They were looking at a price tag on the order of 50 to 60 million dollars. As everyone knows, the phone company has lots of money and can do this kind of system. We had done some other work for them., though, so they called us and said, 'Can you give us a second opinion?' We realized this was a configuration in which most of the servers were identical. What if we could do this in an environment of virtual servers?
This particular customer has a System/390 already in place. They use it to print about 300,000 or 400,000 bills a month, just for one region of their national network. They had a test partition available and were already VM customers. We proposed to them building a similar server "farm" using Linux, VM, and open source tools to provide the services to the customers on their 390 platform.
We did the initial study in terms of floor space, power consumption, and assuming they bought a new [System/390] machine to do it. It came out around two to three million dollars. They were uncomfortable with committing to this kind of solution without actually seeing it work. We were uncomfortable too -- this was all pretty leading edge stuff.
The initial [project] was to build a working model of day one, with 250 customers. Over the next week, we built a lot of tools, did a lot of experimenting and crashed Linux about ninety billion times. The process was to build tools that let us create, and duplicate, Linux environments between virtual machines. We had to come up with what could be shared between instances. It's different from a development environment where people are screwing around with stuff. The only thing that had to be different was the actual data that you're working on.
We built the web infrastructure, and something to generate the load. They put some pretty serious constraints around it. It had to be a pretty real-world case. We did it in stages. The first was the initial 250 customers. Test Plan: Beta took this to two thousand, and then ten thousand customers, to see if this would work, and what were the boundaries on how far this thing could scale.

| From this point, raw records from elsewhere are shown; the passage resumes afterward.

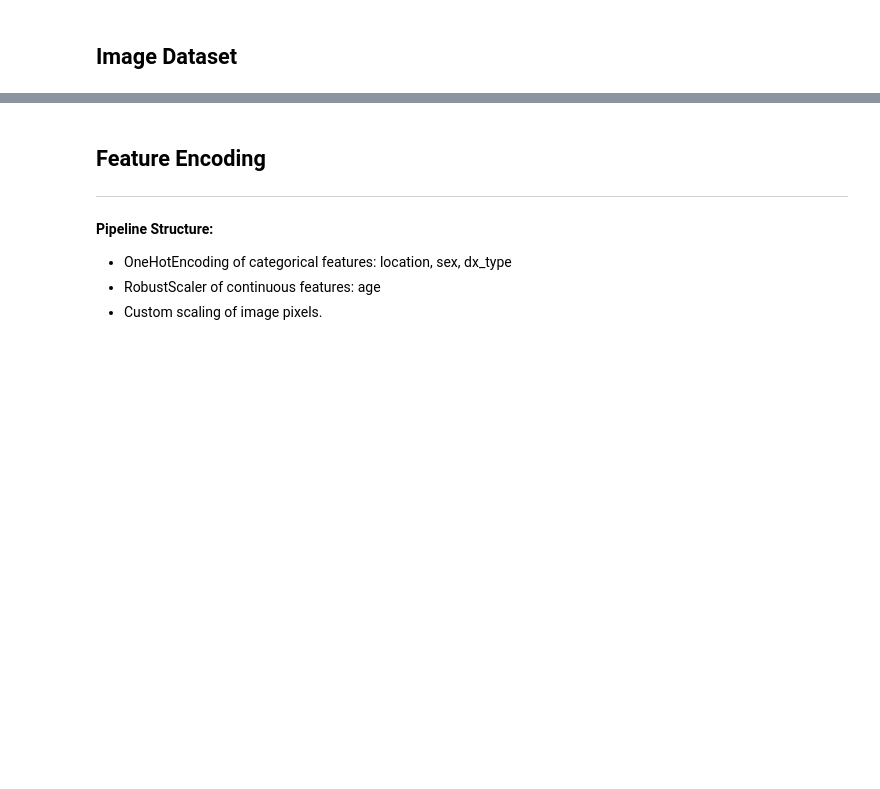
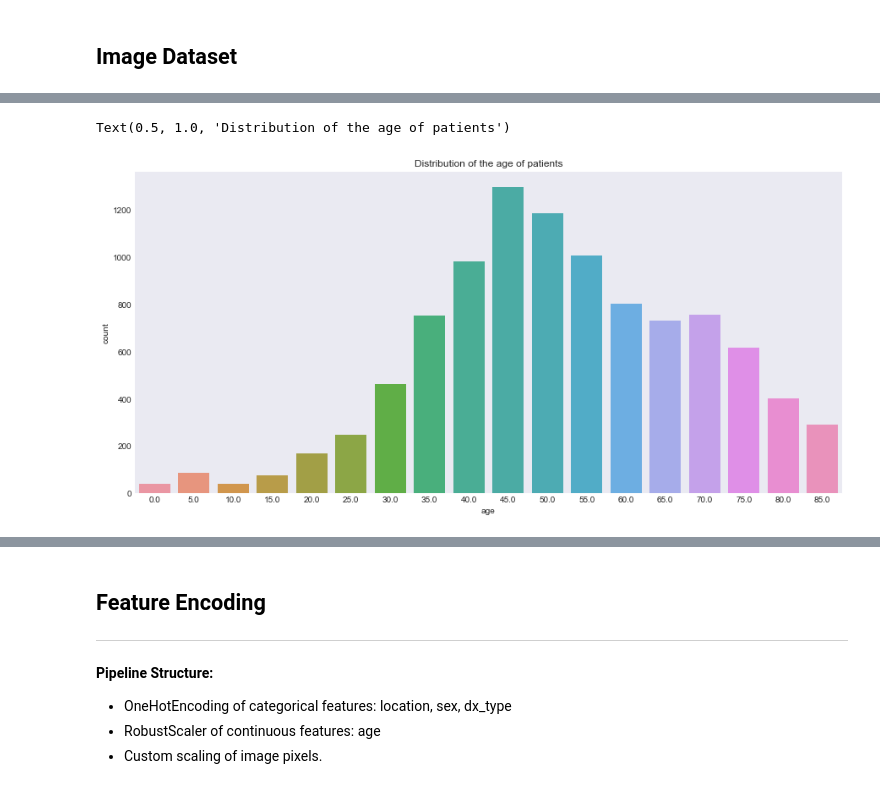
Before and after one commit to cecyprice/skin_lesion_detection, a Jupyter notebook: notebooks/PresNotebook.ipynb, the cells around one changed output, grey strips where cells are left out. Cells and saved outputs as stored; diff of their text form; code cells hidden in the pictures; blank space fills up the shorter version.

```diff
--- a/notebooks/PresNotebook.ipynb
+++ b/notebooks/PresNotebook.ipynb
@@ -246,4 +198,6 @@ plt.title('Distribution of male and female patients')
 # %%
-plt.figure(figsize=(10, 3))
+hide_code_in_slideshow()
+plt.figure(figsize=(15, 7))
 sns.countplot(meta_data['age'])
 plt.title('Distribution of the age of patients')
+# %% [output]
@@ -249,0 +205,2 @@ plt.title('Distribution of the age of patients')
+Text(0.5, 1.0, 'Distribution of the age of patients')
+[figure, added]
```
Also changed, not shown: parts of 53 cells of this notebook.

Test Plan: Charlie was just, 'Let's go for broke.' So we started duplicating the virtual servers. When we hit 41,400 servers, we saw a message that said, 'I can't allocate any more resources.' It didn't crash and burn, it stayed up. This is an insane load! This thing was paging its brains out. [It had only 128 meg of RAM]. I wouldn't recommend this configuration for the real world.